Continuous Emotional Support During Labor in a US Hospital. A Randomized Controlled Trial

JAMA. 1991 May 1;265(17):2197-201.

Abstract

The continuous presence of a supportive companion (doula) during labor and delivery in two studies in Guatemala shortened labor and reduced the need for cesarean section and other interventions. In a US hospital with modern obstetric practices, 412 healthy nulliparous women in labor were randomly assigned to a supported group (n = 212) that received the continuous support of a doula or an observed group (n = 200) that was monitored by an inconspicuous observer. Two hundred four women were assigned to a control group after delivery. Continuous labor support significantly reduced the rate of cesarean section deliveries (supported group, 8%; observed group, 13%; and control group, 18%) and forceps deliveries. Epidural anesthesia for spontaneous vaginal deliveries varied across the three groups (supported group, 7.8%; observed group, 22.6%; and control group, 55.3%). Oxytocin use, duration of labor, prolonged infant hospitalization, and maternal fever followed a similar pattern. The beneficial effects of labor support underscore the need for a review of current obstetric practices.

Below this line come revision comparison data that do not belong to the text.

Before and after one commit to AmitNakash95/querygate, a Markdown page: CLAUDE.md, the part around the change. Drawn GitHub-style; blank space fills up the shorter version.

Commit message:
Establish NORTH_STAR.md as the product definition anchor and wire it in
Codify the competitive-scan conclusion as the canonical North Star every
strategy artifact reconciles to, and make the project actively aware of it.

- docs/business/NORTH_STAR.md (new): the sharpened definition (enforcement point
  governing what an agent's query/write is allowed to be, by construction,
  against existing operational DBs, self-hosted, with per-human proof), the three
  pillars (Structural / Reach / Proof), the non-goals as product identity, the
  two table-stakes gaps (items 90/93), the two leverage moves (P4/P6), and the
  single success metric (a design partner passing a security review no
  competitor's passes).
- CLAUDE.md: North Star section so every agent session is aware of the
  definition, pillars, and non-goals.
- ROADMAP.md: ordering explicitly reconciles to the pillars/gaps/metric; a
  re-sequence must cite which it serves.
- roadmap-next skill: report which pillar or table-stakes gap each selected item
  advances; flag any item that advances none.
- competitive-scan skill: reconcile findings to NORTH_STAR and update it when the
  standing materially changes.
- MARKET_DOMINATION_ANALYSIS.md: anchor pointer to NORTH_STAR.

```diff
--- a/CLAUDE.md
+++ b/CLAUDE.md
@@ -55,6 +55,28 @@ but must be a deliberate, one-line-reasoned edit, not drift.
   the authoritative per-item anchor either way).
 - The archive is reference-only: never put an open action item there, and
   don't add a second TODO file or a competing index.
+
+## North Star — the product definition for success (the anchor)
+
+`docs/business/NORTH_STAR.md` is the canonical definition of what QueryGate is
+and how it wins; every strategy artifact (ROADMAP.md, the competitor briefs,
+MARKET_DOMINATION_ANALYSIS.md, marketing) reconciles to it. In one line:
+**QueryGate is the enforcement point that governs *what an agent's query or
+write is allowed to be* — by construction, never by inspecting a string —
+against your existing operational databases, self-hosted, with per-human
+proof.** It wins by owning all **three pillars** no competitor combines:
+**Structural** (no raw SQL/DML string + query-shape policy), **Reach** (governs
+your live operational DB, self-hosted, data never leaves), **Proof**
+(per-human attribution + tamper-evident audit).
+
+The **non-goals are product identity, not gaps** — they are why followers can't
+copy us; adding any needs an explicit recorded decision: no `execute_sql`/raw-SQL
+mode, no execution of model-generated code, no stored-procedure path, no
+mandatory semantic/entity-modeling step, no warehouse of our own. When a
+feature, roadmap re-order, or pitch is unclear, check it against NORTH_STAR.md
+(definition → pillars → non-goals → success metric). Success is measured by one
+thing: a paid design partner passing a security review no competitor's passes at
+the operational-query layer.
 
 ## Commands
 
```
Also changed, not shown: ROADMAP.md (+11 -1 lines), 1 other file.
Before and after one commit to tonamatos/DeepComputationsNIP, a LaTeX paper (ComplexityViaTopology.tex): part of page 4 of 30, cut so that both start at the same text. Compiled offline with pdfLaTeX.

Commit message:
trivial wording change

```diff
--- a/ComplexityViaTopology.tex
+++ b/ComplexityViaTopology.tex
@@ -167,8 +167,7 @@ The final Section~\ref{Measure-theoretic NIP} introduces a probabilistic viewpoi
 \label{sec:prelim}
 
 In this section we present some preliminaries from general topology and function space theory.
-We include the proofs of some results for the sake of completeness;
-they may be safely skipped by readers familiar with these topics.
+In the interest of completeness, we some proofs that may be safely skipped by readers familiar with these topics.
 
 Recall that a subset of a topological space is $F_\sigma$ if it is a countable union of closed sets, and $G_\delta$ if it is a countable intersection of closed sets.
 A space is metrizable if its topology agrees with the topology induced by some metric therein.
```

Publication types

  • Clinical Trial
  • Randomized Controlled Trial
  • Research Support, Non-U.S. Gov't
  • Research Support, U.S. Gov't, P.H.S.

MeSH terms

  • Adolescent
  • Adult
  • Anesthesia, Epidural
  • Anesthesia, Obstetrical
  • Cesarean Section / statistics & numerical data*
  • Female
  • Humans
  • Interpersonal Relations
  • Labor, Obstetric / psychology*
  • Middle Aged
  • Obstetrics and Gynecology Department, Hospital / statistics & numerical data
  • Oxytocin / therapeutic use
  • Pregnancy
  • Pregnancy Outcome / psychology
  • Prenatal Care
  • Social Support*
  • Texas
  • Time Factors

Substances

  • Oxytocin